British manufacturing output surged in April, denting fears that the UK economy is on pause ahead of the EU referendum.
Industrial production climbed by two per cent during the month alone to stand 1.6 per cent higher than April last year - jumping well ahead of expectations that the industry would suffer another modest decline.
Figures released by the Office for National Statistics (ONS) this morning showed manufacturing, the largest component of “production”, grew by 0.8 per cent over the month while output in the electricity and gas industry, as well as a very impressive month for pharmaceuticals also pushed the index higher.
A string of poor economic data, including the worst purchasing managers’ index (PMI) scores for three years had stoked concerns of an industry in terminal decline and an economy on hold until after 23 June.
Today’s figures, although only one month’s data, could prove otherwise.
The pharmaceutical industry, in particular, was a exceptionally bright spot on a report which surprised analysts and economists. Output from the manufacture of drugs rose 12.5 per cent - its largest monthly increase in four years.
EEF, the manufacturers' organisation said the data "backs up the feeling that there are no concrete signs that uncertainty associated with the upcoming referendum has had a major impact on manufacturing".
Zach Witton, deputy chief economist of the EEF told City A.M. the strong figures were the result of fortutitous timing of a number of different factors in the manufacturing industry. These included the "patent cliff" for pharmaceutical firms which was encouraging investment, a backlog of orders in the aerospace industry and stronger than expected growth in the Eurozone which could be supporting exports.

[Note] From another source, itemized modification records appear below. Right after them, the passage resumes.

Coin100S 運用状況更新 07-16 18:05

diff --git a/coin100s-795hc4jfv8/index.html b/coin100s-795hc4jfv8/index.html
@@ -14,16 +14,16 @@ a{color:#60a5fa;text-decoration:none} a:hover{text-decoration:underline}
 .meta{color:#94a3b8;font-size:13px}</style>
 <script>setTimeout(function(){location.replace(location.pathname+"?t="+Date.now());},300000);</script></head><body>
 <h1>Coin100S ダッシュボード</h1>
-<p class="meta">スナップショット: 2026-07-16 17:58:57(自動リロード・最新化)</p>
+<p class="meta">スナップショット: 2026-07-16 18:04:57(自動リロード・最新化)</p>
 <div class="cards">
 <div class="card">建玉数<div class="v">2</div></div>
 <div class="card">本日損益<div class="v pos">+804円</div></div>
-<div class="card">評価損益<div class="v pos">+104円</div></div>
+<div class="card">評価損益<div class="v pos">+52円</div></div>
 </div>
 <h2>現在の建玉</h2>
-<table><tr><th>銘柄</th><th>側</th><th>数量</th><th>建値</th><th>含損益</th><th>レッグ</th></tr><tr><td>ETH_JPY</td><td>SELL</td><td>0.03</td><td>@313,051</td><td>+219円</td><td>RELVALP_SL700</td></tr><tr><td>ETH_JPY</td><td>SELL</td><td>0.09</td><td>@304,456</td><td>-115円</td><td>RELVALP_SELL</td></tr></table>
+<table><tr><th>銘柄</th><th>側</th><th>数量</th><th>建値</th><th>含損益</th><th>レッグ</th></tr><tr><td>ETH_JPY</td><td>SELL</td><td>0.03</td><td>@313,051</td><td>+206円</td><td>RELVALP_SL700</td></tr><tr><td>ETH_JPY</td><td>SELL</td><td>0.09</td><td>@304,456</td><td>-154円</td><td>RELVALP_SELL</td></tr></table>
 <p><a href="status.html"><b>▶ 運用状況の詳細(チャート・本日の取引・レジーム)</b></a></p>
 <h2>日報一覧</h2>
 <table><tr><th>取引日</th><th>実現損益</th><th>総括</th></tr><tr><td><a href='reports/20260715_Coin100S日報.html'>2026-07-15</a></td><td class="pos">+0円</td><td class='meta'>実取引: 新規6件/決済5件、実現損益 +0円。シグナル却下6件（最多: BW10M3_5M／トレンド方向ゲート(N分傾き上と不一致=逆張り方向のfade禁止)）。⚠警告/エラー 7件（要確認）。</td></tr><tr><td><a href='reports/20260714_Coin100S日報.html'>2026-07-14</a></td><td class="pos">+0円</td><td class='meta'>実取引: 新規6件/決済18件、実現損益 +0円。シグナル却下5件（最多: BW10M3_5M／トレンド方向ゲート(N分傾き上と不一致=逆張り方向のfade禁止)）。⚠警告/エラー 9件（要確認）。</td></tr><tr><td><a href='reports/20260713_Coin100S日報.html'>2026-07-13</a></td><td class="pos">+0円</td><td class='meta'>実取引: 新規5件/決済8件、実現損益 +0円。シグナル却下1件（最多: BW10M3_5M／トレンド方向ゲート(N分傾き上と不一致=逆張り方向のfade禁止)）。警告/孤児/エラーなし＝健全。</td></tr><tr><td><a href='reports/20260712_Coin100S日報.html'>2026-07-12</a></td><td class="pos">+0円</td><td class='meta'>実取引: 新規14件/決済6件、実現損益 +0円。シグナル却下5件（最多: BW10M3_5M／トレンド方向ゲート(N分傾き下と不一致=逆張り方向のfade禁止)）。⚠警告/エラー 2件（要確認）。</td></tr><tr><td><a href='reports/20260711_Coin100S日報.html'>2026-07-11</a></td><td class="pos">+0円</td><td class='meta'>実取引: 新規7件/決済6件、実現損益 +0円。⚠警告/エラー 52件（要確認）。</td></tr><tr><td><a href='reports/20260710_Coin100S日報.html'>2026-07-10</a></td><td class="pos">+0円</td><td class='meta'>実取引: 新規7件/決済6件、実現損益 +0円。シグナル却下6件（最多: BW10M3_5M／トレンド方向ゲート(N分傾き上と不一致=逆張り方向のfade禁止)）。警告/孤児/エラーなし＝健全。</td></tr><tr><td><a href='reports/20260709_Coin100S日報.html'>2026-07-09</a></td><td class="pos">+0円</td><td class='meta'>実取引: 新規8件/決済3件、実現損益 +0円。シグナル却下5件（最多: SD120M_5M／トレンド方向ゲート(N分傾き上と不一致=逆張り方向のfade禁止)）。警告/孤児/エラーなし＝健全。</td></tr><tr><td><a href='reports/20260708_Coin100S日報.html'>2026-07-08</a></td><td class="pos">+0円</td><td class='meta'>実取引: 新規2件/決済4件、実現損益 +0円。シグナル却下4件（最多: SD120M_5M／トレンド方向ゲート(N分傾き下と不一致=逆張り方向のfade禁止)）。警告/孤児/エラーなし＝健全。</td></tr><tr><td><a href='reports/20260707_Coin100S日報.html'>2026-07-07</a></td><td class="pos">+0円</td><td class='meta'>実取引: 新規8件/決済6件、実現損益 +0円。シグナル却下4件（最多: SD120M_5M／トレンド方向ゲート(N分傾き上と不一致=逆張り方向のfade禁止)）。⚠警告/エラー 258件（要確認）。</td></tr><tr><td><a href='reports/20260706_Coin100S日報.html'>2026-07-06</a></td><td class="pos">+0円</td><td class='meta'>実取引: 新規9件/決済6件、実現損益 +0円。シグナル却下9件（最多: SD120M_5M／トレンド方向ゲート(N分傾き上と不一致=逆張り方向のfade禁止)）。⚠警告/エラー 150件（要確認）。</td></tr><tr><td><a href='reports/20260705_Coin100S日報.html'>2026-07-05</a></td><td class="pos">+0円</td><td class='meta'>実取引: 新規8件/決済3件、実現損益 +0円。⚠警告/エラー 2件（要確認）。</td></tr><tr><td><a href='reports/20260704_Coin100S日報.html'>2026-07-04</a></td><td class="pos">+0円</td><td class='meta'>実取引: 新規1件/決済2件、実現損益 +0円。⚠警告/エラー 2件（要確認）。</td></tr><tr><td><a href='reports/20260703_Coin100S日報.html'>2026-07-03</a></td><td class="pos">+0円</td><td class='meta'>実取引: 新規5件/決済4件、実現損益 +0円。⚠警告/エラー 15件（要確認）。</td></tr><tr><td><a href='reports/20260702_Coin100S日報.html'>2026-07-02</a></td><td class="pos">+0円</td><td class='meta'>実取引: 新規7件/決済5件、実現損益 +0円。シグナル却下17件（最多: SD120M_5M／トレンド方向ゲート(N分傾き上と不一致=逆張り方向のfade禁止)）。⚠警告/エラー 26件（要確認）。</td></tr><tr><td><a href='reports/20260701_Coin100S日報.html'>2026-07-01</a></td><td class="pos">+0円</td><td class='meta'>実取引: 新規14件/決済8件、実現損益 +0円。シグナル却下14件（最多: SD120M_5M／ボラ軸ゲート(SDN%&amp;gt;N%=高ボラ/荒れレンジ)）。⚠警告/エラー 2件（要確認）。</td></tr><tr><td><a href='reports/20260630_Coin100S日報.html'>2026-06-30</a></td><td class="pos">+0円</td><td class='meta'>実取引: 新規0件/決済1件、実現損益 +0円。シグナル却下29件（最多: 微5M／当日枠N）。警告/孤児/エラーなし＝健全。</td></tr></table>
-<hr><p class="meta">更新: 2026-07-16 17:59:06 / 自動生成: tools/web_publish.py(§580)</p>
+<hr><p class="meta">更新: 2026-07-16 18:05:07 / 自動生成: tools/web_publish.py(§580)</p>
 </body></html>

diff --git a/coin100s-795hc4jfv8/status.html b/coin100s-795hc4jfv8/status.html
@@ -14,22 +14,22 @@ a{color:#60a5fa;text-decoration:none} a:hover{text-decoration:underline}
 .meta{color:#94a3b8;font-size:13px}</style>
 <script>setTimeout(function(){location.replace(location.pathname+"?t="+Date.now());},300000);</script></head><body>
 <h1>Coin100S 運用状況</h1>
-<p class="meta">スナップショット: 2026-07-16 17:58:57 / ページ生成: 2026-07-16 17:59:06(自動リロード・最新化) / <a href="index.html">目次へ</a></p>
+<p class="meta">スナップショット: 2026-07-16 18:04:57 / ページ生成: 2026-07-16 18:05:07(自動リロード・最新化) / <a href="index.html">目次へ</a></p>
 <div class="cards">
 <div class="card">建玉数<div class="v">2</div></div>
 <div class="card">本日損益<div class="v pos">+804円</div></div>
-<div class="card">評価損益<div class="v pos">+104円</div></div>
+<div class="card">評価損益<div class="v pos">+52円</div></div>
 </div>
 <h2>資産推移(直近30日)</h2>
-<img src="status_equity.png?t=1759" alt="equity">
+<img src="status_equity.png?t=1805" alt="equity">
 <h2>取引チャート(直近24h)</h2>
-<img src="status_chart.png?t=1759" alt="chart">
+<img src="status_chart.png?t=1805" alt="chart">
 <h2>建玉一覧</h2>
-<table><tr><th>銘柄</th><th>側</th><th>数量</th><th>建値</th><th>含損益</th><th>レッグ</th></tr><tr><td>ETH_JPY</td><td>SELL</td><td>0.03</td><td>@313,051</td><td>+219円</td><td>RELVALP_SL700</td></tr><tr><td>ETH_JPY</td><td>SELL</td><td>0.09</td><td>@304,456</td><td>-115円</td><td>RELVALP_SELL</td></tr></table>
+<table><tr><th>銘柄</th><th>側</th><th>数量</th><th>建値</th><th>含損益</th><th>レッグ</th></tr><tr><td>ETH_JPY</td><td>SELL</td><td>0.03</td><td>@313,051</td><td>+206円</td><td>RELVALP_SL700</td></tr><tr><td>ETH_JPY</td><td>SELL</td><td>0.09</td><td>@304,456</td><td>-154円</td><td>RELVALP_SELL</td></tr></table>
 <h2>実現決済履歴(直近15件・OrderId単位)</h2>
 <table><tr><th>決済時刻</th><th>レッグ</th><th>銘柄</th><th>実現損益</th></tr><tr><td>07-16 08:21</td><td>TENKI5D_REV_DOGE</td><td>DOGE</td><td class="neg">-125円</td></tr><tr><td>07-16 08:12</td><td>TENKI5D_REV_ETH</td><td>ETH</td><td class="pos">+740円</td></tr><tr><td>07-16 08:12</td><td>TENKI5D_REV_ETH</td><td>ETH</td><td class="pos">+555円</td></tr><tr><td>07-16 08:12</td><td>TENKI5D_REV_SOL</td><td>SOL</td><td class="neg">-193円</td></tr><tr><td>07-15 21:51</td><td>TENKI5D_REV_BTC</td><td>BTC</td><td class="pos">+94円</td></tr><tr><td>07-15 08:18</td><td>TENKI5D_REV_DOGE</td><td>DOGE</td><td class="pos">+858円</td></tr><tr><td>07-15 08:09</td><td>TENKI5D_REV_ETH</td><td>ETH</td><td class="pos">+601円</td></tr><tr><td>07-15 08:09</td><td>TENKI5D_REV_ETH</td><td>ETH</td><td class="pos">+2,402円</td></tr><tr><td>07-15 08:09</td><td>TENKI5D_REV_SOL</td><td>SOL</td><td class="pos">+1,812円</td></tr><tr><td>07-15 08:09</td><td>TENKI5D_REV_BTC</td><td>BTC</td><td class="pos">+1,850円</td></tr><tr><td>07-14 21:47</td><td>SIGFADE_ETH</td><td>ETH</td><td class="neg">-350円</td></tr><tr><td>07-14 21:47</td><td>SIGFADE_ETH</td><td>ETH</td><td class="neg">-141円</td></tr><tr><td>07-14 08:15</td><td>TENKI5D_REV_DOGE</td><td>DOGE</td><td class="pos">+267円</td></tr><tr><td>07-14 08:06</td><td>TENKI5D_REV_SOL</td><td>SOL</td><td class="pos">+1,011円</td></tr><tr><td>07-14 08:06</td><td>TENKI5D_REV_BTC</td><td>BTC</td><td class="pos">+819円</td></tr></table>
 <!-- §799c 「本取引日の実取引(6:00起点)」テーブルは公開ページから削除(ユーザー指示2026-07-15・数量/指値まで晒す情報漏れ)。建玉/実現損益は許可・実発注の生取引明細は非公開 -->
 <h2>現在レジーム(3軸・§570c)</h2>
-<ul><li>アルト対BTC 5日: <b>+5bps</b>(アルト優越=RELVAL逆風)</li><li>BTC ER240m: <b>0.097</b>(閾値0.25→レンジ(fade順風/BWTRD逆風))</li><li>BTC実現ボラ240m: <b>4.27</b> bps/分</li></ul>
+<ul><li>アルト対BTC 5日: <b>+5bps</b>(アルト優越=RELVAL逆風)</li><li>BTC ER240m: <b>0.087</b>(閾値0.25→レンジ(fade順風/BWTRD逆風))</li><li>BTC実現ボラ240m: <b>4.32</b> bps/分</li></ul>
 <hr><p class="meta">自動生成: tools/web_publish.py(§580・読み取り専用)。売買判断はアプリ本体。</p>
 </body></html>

Jasper Lawler of CMC Markets said the markets responded well to the data: "The pound rose after data showed much stronger than expected UK industrial and manufacturing production in April. The much vaunted Brexit slowdown is looking more like a Brexceleration."
UK manufacturing output rises to highest level since October 2008: https://t.co/iKBBQneHMF— Andrew Sentance (@asentance) June 8, 2016
However, some economists warned not to get too carried away with the statistics.
"Despite the upbeat tone of the April’s UK industrial production figures, it is far too soon to proclaim that the sector is out of the woods, or shrugging off Brexit uncertainty. The figures are particularly volatile from month to month," said Paul Hollingsworth of Capital Economics.
Howard Archer at IHS Global said that while "the makers really did march ... it is doubtful they can sustain the pace." He added, however, that even one month of strong figures could provide a significant boost to GDP growth in the second quarter, which some estimates predict could drop to as low as 0.2 per cent.